# How to complete this task:
Please copy each line below that contains the string "汁水饱满".

§ §

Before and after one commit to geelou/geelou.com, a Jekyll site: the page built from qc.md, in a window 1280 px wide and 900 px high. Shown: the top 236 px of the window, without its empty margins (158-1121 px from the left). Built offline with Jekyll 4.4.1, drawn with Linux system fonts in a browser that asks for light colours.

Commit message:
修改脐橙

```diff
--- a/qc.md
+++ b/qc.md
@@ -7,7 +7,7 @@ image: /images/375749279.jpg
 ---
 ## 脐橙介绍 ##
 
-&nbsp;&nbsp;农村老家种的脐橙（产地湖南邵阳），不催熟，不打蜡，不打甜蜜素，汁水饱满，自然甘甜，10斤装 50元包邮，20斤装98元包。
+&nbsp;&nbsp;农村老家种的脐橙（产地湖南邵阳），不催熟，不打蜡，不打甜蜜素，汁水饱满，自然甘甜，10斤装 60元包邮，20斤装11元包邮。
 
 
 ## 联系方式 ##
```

§ §

# Answer space:
-&nbsp;&nbsp;农村老家种的脐橙（产地湖南邵阳），不催熟，不打蜡，不打甜蜜素，汁水饱满，自然甘甜，10斤装 50元包邮，20斤装98元包。
+&nbsp;&nbsp;农村老家种的脐橙（产地湖南邵阳），不催熟，不打蜡，不打甜蜜素，汁水饱满，自然甘甜，10斤装 60元包邮，20斤装11元包邮。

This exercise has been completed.